Article Text

Ruptured sinus of Valsalva aneurysm with right ventricular obstruction, quadricuspid aortic valve, and ventricular septal defect
  1. P UNGER,

Statistics from

Request Permissions

If you wish to reuse any or all of this article please use the link below which will take you to the Copyright Clearance Center’s RightsLink service. You will be able to get a quick price and instant permission to reuse the content in many different ways.
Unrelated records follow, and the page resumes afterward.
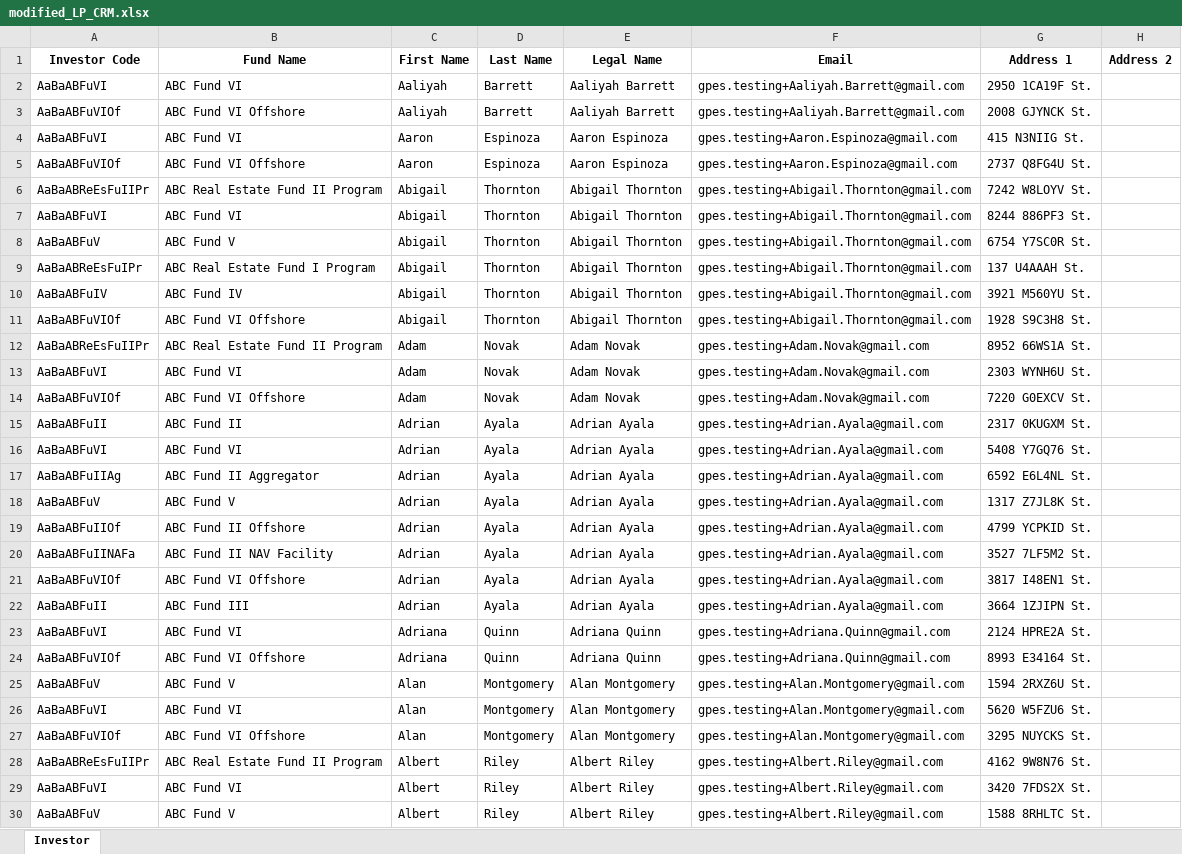
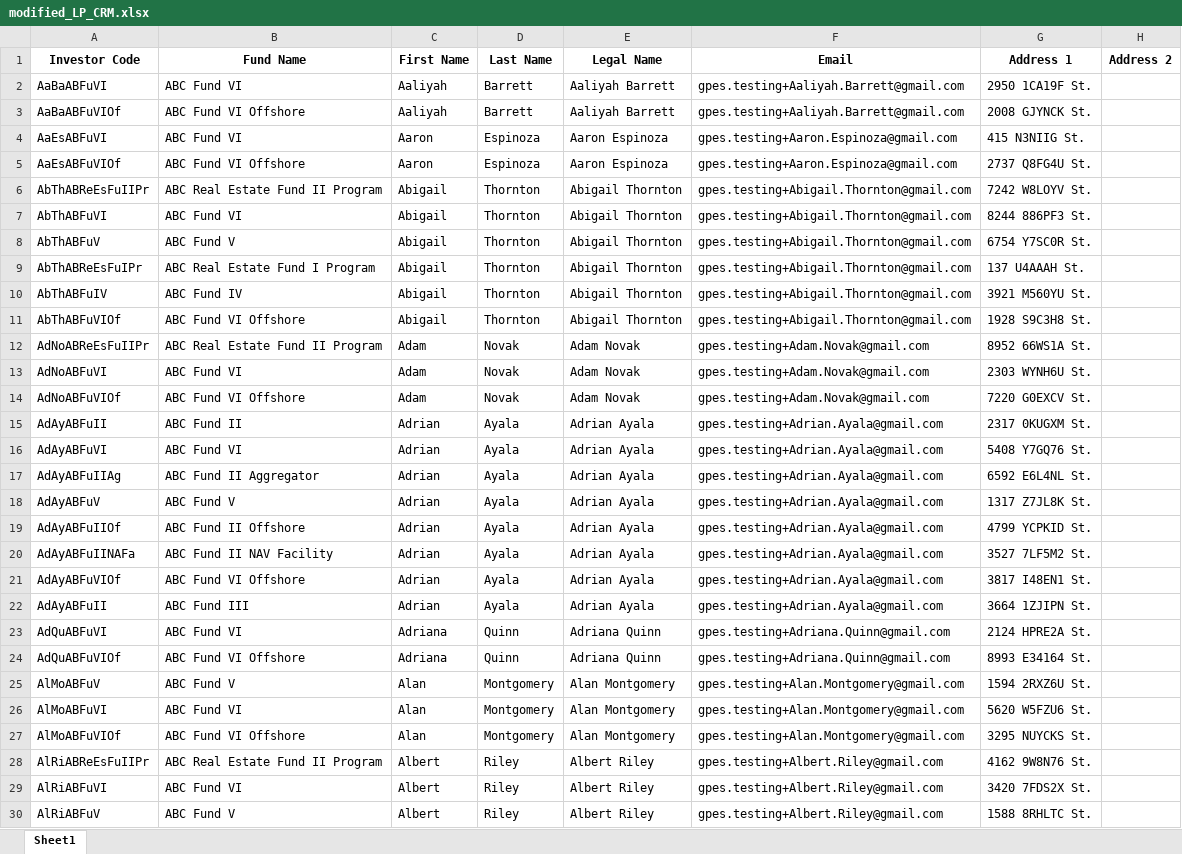
Before and after one commit to ppark271/AutoDocs, an Excel workbook: modified_LP_CRM.xlsx, sheet Sheet1, drawn as a sheet; only a part is shown; values as stored, in another font and other column widths than the file's, no borders; the diff covers the shown part only; the diff names each change by its address in the sheet, - before the commit and + after, or states it on an @@ line.

Commit message:
fixed investor codes

```diff
--- a/modified_LP_CRM.xlsx (sheet Sheet1)
+++ b/modified_LP_CRM.xlsx (sheet Sheet1)
-sheet tab: Investor
+sheet tab: Sheet1
-A4 (Investor Code): AaBaABFuVI
+A4 (Investor Code): AaEsABFuVI
-A5 (Investor Code): AaBaABFuVIOf
+A5 (Investor Code): AaEsABFuVIOf
-A6 (Investor Code): AaBaABReEsFuIIPr
+A6 (Investor Code): AbThABReEsFuIIPr
-A7 (Investor Code): AaBaABFuVI
+A7 (Investor Code): AbThABFuVI
-A8 (Investor Code): AaBaABFuV
+A8 (Investor Code): AbThABFuV
-A9 (Investor Code): AaBaABReEsFuIPr
+A9 (Investor Code): AbThABReEsFuIPr
-A10 (Investor Code): AaBaABFuIV
+A10 (Investor Code): AbThABFuIV
-A11 (Investor Code): AaBaABFuVIOf
+A11 (Investor Code): AbThABFuVIOf
-A12 (Investor Code): AaBaABReEsFuIIPr
+A12 (Investor Code): AdNoABReEsFuIIPr
-A13 (Investor Code): AaBaABFuVI
+A13 (Investor Code): AdNoABFuVI
-A14 (Investor Code): AaBaABFuVIOf
+A14 (Investor Code): AdNoABFuVIOf
-A15 (Investor Code): AaBaABFuII
+A15 (Investor Code): AdAyABFuII
-A16 (Investor Code): AaBaABFuVI
+A16 (Investor Code): AdAyABFuVI
-A17 (Investor Code): AaBaABFuIIAg
+A17 (Investor Code): AdAyABFuIIAg
-A18 (Investor Code): AaBaABFuV
+A18 (Investor Code): AdAyABFuV
-A19 (Investor Code): AaBaABFuIIOf
+A19 (Investor Code): AdAyABFuIIOf
-A20 (Investor Code): AaBaABFuIINAFa
+A20 (Investor Code): AdAyABFuIINAFa
-A21 (Investor Code): AaBaABFuVIOf
+A21 (Investor Code): AdAyABFuVIOf
-A22 (Investor Code): AaBaABFuII
+A22 (Investor Code): AdAyABFuII
-A23 (Investor Code): AaBaABFuVI
+A23 (Investor Code): AdQuABFuVI
-A24 (Investor Code): AaBaABFuVIOf
+A24 (Investor Code): AdQuABFuVIOf
-A25 (Investor Code): AaBaABFuV
+A25 (Investor Code): AlMoABFuV
-A26 (Investor Code): AaBaABFuVI
+A26 (Investor Code): AlMoABFuVI
-A27 (Investor Code): AaBaABFuVIOf
+A27 (Investor Code): AlMoABFuVIOf
-A28 (Investor Code): AaBaABReEsFuIIPr
+A28 (Investor Code): AlRiABReEsFuIIPr
-A29 (Investor Code): AaBaABFuVI
+A29 (Investor Code): AlRiABFuVI
-A30 (Investor Code): AaBaABFuV
+A30 (Investor Code): AlRiABFuV
```
Also changed, not shown: 1302 edited cells elsewhere in this sheet, modified_GP_CRM.xlsx, 2 other files.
A 41 year old man was admitted with an eight day history of exertional dyspnoea and peripheral oedema. Clinical findings were consistent with right ventricular failure. Echocardiogram showed a ruptured aneurysm of the right sinus of Valsalva protruding into the right ventricular outflow tract (fig 1A). The aneurysm induced right ventricular to pulmonary trunk obstruction with a peak Doppler velocity of 3.4 m/s. The aortic valve was quadricuspid, with mild to moderate aortic regurgitation (fig 1B). A moderate sized subarterial ventricular septal defect was seen, with left to right shunt. Both ventricles were enlarged. The findings were confirmed during surgery. Parasternal short axis echocardiogram showing quadricuspid aortic valve.

Figure 1
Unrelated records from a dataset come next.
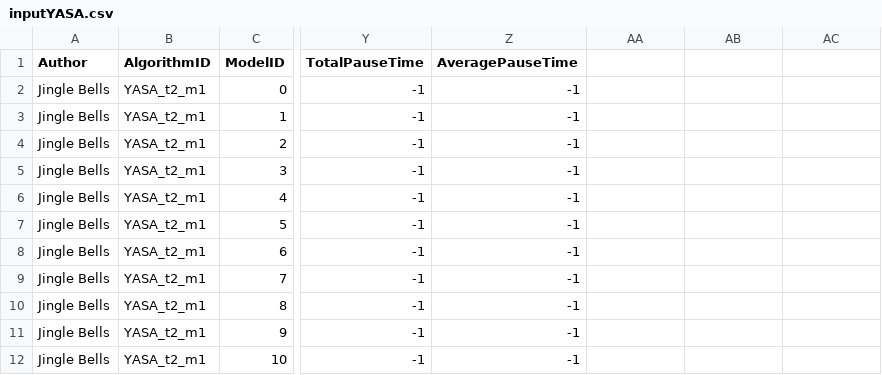
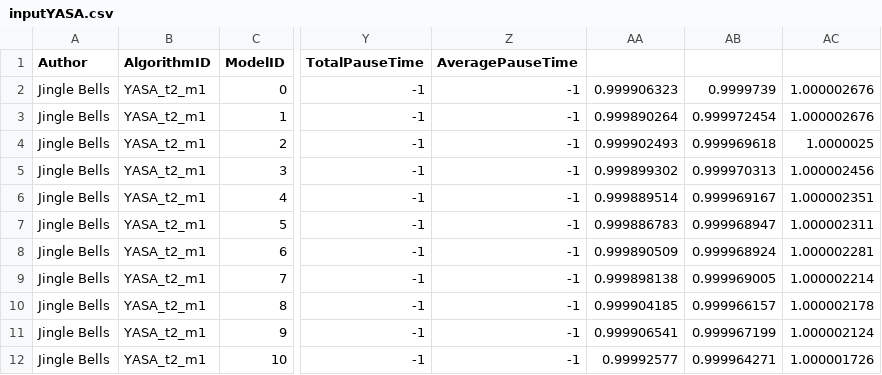
Before and after one commit to Subaro/Masterthesis-Data, a CSV file: RequirementEvaluator/input - BusyBox/inputYASA.csv, drawn as a sheet; only a part is shown, gaps mark what is left out; the diff covers the shown part only; the diff names each change by its address in the sheet, - before the commit and + after, or states it on an @@ line.

Commit message:
Updated evaluator

```diff
--- a/RequirementEvaluator/input - BusyBox/inputYASA.csv
+++ b/RequirementEvaluator/input - BusyBox/inputYASA.csv
-AA2: (empty)
+AA2: 0.999906323
-AB2: (empty)
+AB2: 0.9999739
-AC2:AC3: (empty)
+AC2:AC3: 1.000002676
-AA3: (empty)
+AA3: 0.999890264
-AB3: (empty)
+AB3: 0.999972454
-AA4: (empty)
+AA4: 0.999902493
-AB4: (empty)
+AB4: 0.999969618
-AC4: (empty)
+AC4: 1.0000025
-AA5: (empty)
+AA5: 0.999899302
-AB5: (empty)
+AB5: 0.999970313
-AC5: (empty)
+AC5: 1.000002456
-AA6: (empty)
+AA6: 0.999889514
-AB6: (empty)
+AB6: 0.999969167
-AC6: (empty)
+AC6: 1.000002351
-AA7: (empty)
+AA7: 0.999886783
-AB7: (empty)
+AB7: 0.999968947
-AC7: (empty)
+AC7: 1.000002311
-AA8: (empty)
+AA8: 0.999890509
-AB8: (empty)
+AB8: 0.999968924
-AC8: (empty)
+AC8: 1.000002281
-AA9: (empty)
+AA9: 0.999898138
-AB9: (empty)
+AB9: 0.999969005
-AC9: (empty)
+AC9: 1.000002214
-AA10: (empty)
+AA10: 0.999904185
-AB10: (empty)
+AB10: 0.999966157
-AC10: (empty)
+AC10: 1.000002178
-AA11: (empty)
+AA11: 0.999906541
-AB11: (empty)
+AB11: 0.999967199
-AC11: (empty)
+AC11: 1.000002124
-AA12: (empty)
+AA12: 0.99992577
-AB12: (empty)
+AB12: 0.999964271
-AC12: (empty)
+AC12: 1.000001726
```
Also changed, not shown: 1 added row and 79 edited cells elsewhere in this file, RequirementEvaluator/output/data.csv, 3 other files.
(A)Parasternal short axis view echocardiogram at the level of pulmonary artery (PA) showing the location of the aneurysmal sac (An) obstructing the right ventricular outflow tract (RVOT) immediately below the pulmonic valve (arrow). (B) Parasternal short axis view showing quadricuspid aortic valve.

Congenital sinus of Valsalva aneurysms have been reported in association with other conotruncal malformations including bicuspid aortic valve and bulbar interventricular septal defects. To our knowledge, no case of sinus of Valsalva aneurysm with right ventricular outflow tract obstruction associated with quadricuspid aortic valve has ever been reported.